Yet for many Israelis there are ‘no innocents in Gaza’, as the defence minister, Avigdor Lieberman, said in response to the Great March of Return. His colleague Eli Hazan, a spokesman for Netanyahu’s Likud Party, said that all 30,000 men, women and children who gathered at the Gaza border to protest (the overwhelming majority, non-violently) ‘are legitimate targets’. For too many Israelis and Jews, there are no fathers or mothers or children in Gaza; no homes or nursery schools or playgrounds; no hospitals, museums or parks; no restaurants or hotels. Rather, Gaza is where the grass grows wild and must be ‘mown’from time to time, as some Israeli analysts have put it.

How is the rest of the world to think about Gaza, about Palestinians? I ask because the deliberate ruination of Palestine – seen most painfully in Gaza – has been well documented. Yet Israel’s actions have been met, more often than not, with serene indifference and lack of remorse, reflecting, in the historian Gabriel Kolko’s words, the ‘absence of a greater sense of abhorrence’ – or, I would say after 14 May, with little if any abhorrence at all. One need only look at the language used in the American media to describe Palestinians and their deaths. Israeli propaganda dehumanising Palestinians has been enormously successful.

Why are so many among us unmoved by the contamination of a water supply that will soon lead to life-threatening epidemics among a population of nearly two million people; by the shattering of a once functioning economy through closure and blockade, depriving at least 45 per cent of the labour force (and more than 60 per cent of young workers) of the right to work – forcing most of them into dependence on food handouts and desperate young women into prostitution? The deprivation is deliberate. What purpose does Gaza’s suffering serve?

The real threat to Israel lies not in acts of Palestinian violence, but in understanding that those acts are a response to occupation and oppression, to injustice and dehumanisation. As an Israeli friend of mine once said, the threat to Israel lies ‘in making Palestinians intimate, in seeing the world through their eyes’. Why are we so afraid of humanising Palestinians?

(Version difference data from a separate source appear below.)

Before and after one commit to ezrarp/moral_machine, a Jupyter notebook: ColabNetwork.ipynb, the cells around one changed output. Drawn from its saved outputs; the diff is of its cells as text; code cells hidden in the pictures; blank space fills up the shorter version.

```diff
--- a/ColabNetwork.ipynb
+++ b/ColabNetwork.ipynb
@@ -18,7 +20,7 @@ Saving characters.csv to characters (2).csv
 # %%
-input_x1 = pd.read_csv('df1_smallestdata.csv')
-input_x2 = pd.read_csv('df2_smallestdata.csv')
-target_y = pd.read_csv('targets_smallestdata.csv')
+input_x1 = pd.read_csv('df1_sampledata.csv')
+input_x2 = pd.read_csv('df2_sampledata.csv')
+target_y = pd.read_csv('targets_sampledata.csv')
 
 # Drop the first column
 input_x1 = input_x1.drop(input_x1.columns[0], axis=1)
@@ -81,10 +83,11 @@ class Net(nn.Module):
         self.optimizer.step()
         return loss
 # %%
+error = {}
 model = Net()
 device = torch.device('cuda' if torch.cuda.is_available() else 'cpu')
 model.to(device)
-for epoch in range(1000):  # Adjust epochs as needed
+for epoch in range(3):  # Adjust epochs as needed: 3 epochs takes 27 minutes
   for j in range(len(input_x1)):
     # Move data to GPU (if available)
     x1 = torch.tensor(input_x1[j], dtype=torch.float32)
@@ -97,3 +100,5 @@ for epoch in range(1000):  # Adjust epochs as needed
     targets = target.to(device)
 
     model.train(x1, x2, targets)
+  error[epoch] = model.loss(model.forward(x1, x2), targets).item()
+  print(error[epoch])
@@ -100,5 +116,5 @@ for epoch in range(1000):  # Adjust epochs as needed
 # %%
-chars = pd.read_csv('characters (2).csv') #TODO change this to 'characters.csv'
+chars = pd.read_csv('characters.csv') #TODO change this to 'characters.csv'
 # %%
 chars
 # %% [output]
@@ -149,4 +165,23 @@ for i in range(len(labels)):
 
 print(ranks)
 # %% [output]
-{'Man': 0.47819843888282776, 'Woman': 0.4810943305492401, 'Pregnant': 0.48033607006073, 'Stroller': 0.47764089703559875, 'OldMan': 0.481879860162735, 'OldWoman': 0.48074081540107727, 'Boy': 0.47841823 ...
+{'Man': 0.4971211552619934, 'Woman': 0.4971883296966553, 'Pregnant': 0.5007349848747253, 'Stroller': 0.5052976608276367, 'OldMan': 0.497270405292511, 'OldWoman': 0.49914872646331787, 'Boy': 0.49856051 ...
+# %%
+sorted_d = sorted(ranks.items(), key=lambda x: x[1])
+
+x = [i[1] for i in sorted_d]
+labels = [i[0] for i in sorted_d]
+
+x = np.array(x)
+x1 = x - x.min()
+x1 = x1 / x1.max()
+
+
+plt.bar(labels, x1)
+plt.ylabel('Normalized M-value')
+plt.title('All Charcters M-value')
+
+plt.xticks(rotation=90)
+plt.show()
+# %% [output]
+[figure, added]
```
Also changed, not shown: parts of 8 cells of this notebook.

The decision to relocate the US embassy to Jerusalem, which was driven by Israel and its supporters, should be understood as an attempt to maintain and enforce what Israel sees as its historical right to deny rights to Palestinians. The right to demand rights, which is, fundamentally, what the Palestinians at the Gaza border were claiming, is more threatening than any particular right because it speaks to the agency that makes Palestinians present and irreducible, which Israel has worked so long to regulate and annul. It is the inability to unthink rightlessness among Palestinians that must be maintained as a form of control. The ascription of rightlessness to the other is – and must remain – uncontestable, a clearly established rule that is not restrained by justice. Declaring Jerusalem to be Israel’s capital not only purges Palestinians from the political equation and disendows them of any claims based on justice, but also ensures their continued absence in Israeli eyes.

In the immediate aftermath of 14 May, with 117 dead (the number has since risen to 123) and more than 13,000 injured, my friend in Gaza told me that shopkeepers went online to invite people to take whatever goods they wanted for free. Banks announced that they would forgive certain loans.

Gaza will not disappear. It will not ‘sink into the sea’, as the late Yitzhak Rabin once wished it would. Gaza is a human rights catastrophe and an ecologic disaster. ‘In a few years,’ Thomas Friedman wrote recently in the New York Times, ‘the next protest from Gaza will not be organised by Hamas, but by mothers because typhoid and cholera will have spread through the fetid water and Gazans will all have had to stop drinking it.’

Will Gaza’s mothers then be shot dead for protesting, or will they simply be allowed to die, together with their children, from typhoid and cholera? Or will their protests be heard? The answer will determine our humanity, not theirs.